The Bookworm is a reminder of home. A place were you can drink coffee and indulge in books, many many books. I love reading, I love books...I do not like kindles or ipads or computers for reading. Everyone tried to convince me to get a kindle before I went back to China, my mother even offered to buy me one. But I refused! Why do we need kindles to read, have we become so lazy that the effort to carry a book is too much for us these days. I left Ireland with nine books, I have read most of them...Jordan could not understand why I was wasting valuable luggage space on books when I could have taken several boxes of chocolate and percy pigs but I was persistent and I was rewarded. I love holding a book, turning the pages, the smell of the paper and not worrying if I spill coffee that it will stop working. A co-worker of mine argued with me that a kindle was the best invention ever. He had hundreds of books available to him at the touch of a button, however when I asked him what book he was reading he did not know as he could not look at the front cover. Alas I won the arguement because when you have a book in your hand at least you know what your reading. Thus the Bookworm situated in Building 4, Nan Sanlitun Road, Chao Yang District, Beijing, has everything I need. You can buy brand new books or join their library system which is great. For 200yuan, (20 pounds) I became a member and I can take out two books at any time, there is no fines if you return them late and there are hundreds of books to choose from. There is a great restaurant and coffee shop, supplying you with lovely delights as you read or watch the world go by. They have Book Festivals, film screenings, quizzes, interesting talks and much more. But it is the access to books which is most important. In China it is hard to get books, don't get me wrong you can buy books but they are expensive and often there is only a few to choose from. What is so pleasant about the books in the Bookworm is that all these books have come from different countries, they were owned by travellers or expats, they all have a history. It is like lifting a book in a hostel and finding someones travel notes, a message from a family member or simply a name and date. Books are important to me, they take you on adventures and therefore I cannot replace them with a kindle...no matter how heavy they may be!

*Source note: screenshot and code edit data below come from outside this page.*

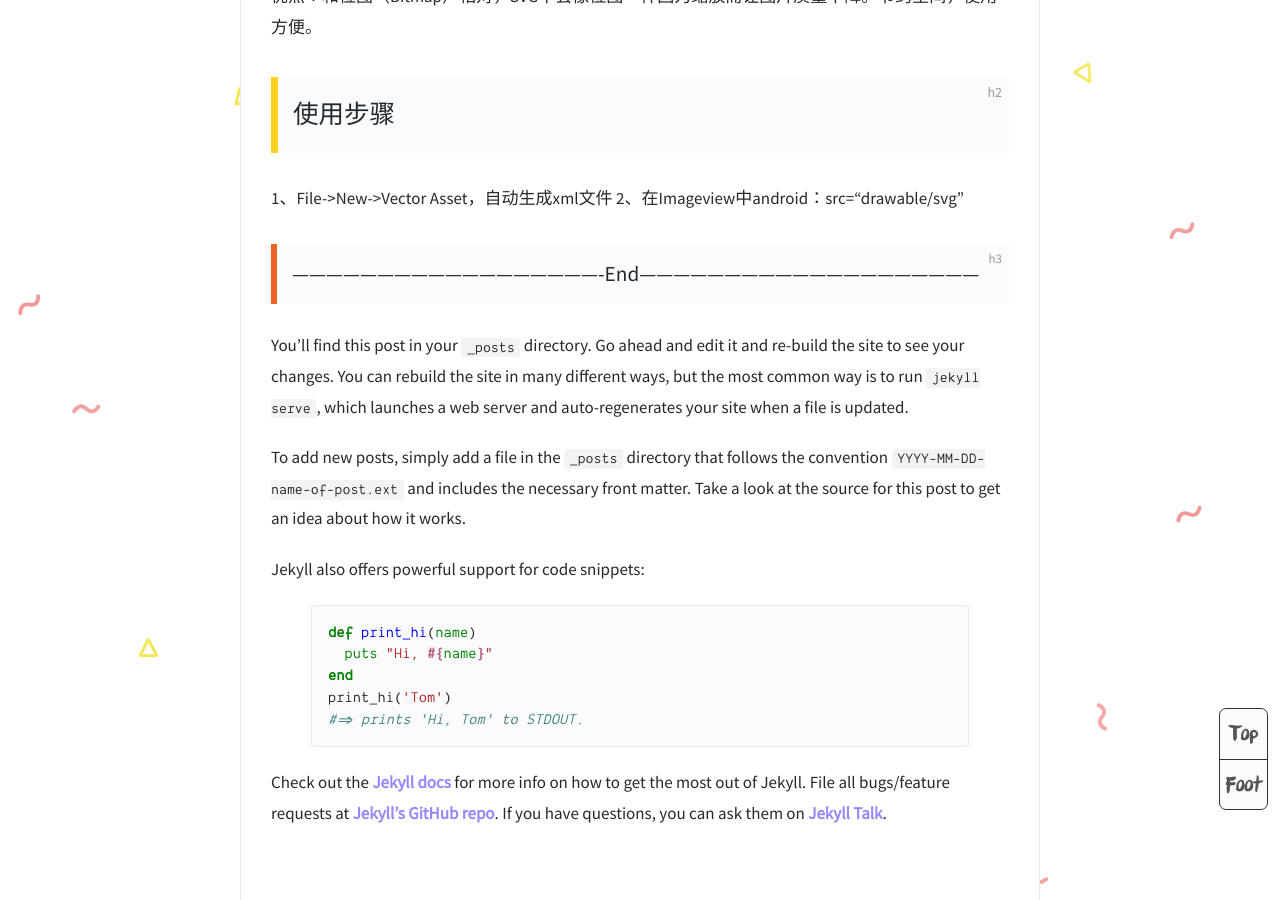
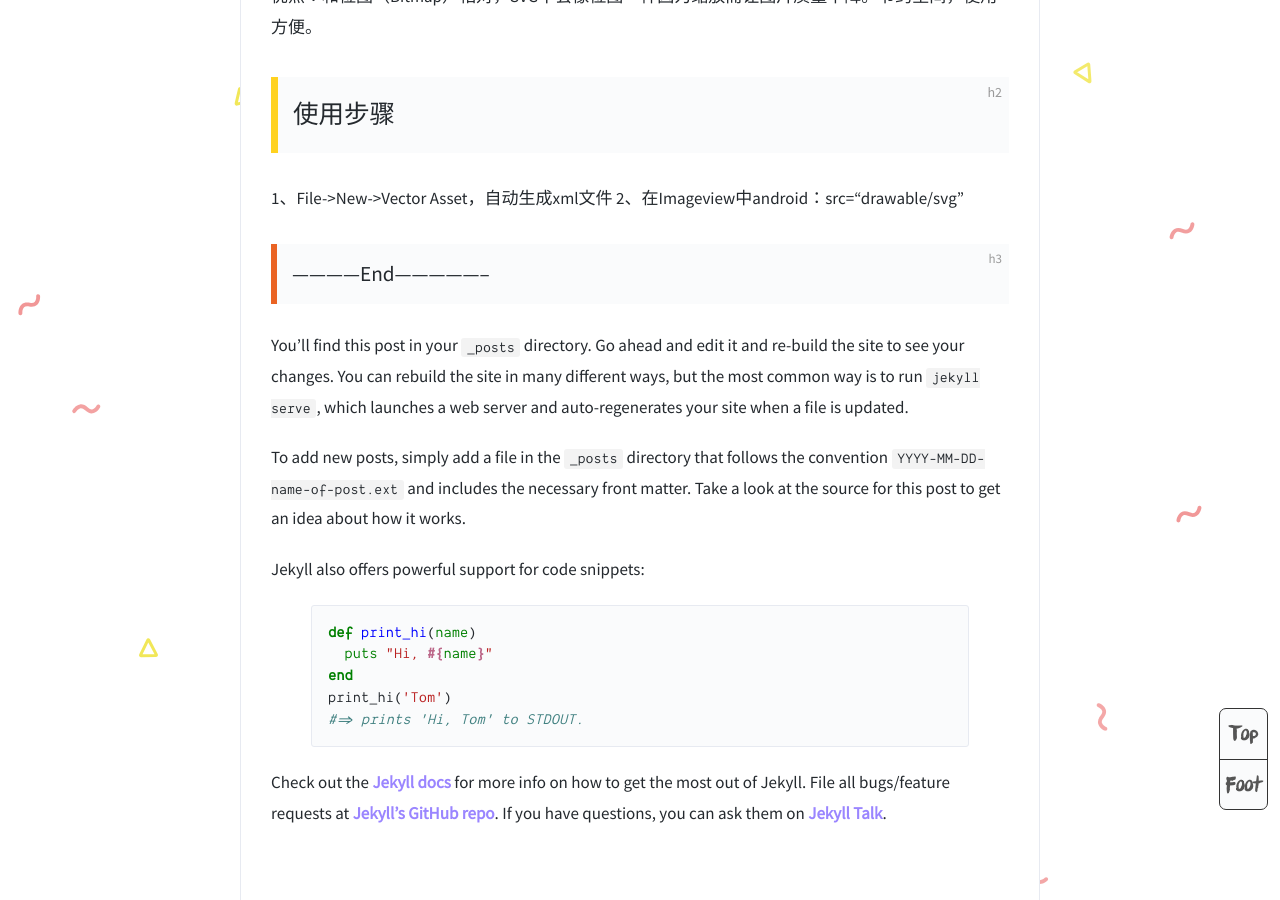
Before and after one commit to LucianQu/LucianQu.github.io, a Jekyll site: the page built from _posts/2018-10-16-SVG基本用法.markdown, in a window 1280 px wide and 900 px high, scrolled down 807 px. Built offline with Jekyll 4.4.1, drawn with Linux system fonts in a browser that asks for light colours; comment, search, counter and statistics services are not loaded.

```diff
--- a/_posts/2018-10-16-SVG基本用法.markdown
+++ b/_posts/2018-10-16-SVG基本用法.markdown
@@ -13,7 +13,7 @@ subtitle: '入门用法'
 ## 使用步骤
 1、File->New->Vector Asset，自动生成xml文件
 2、在Imageview中android：src=“drawable/svg”
-### -------------------------------------------------------End------------------------------------------------------------
+### ------------End-----------------
 You’ll find this post in your `_posts` directory. Go ahead and edit it and re-build the site to see your changes. You can rebuild the site in many different ways, but the most common way is to run `jekyll serve`, which launches a web server and auto-regenerates your site when a file is updated.
 
 To add new posts, simply add a file in the `_posts` directory that follows the convention `YYYY-MM-DD-name-of-post.ext` and includes the necessary front matter. Take a look at the source for this post to get an idea about how it works.
```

Badachu Park is in the wild west of Beijing. From were we live at Bajiao Subway stop we can take the 598 bus the whole way there. We have been there twice since moving to Beijing, the first was part of a team building exercise with school and the second was just to get out of the city. Badachu is still being redeveloped, temples are being built or restored and the pathways are still being formed. Yet once you get past the diggers and food stalls you trek up a few hundred steps to get to the top. The view of west Beijing is great, we can see our flats, were we shop, were we eat and the road we take to work. On a really clear day I'm sure you can see most of Beijing, but clear days are few and far between. On the way down you can take the mountain path, a little more exciting and rewarding, especially if like me you grew up surrounded by parks and mountains. I'm not a fan of bugs, of any kind and was terrified by the huge grasshoppers that kept jumping across the path, Jordan found it hilarious as I ran through the branches whimpering to myself. We made it out without being eaten by giant grasshoppers, however I, as per usual, got several mosquito bites! There is a slide that you can take down the mountain, which is pretty exciting. You can buy wooden sticks from a little old man at the top, which you use to hit yourself with....it's not as crazy as it sounds! There is horse riding and no doubt other activities hidden within the park to keep you happy for a whole day. Badachu Park isn't a place visited by many tourists but if you live in Shijingshan it's a great place to head to for a good walk and some bug viewing!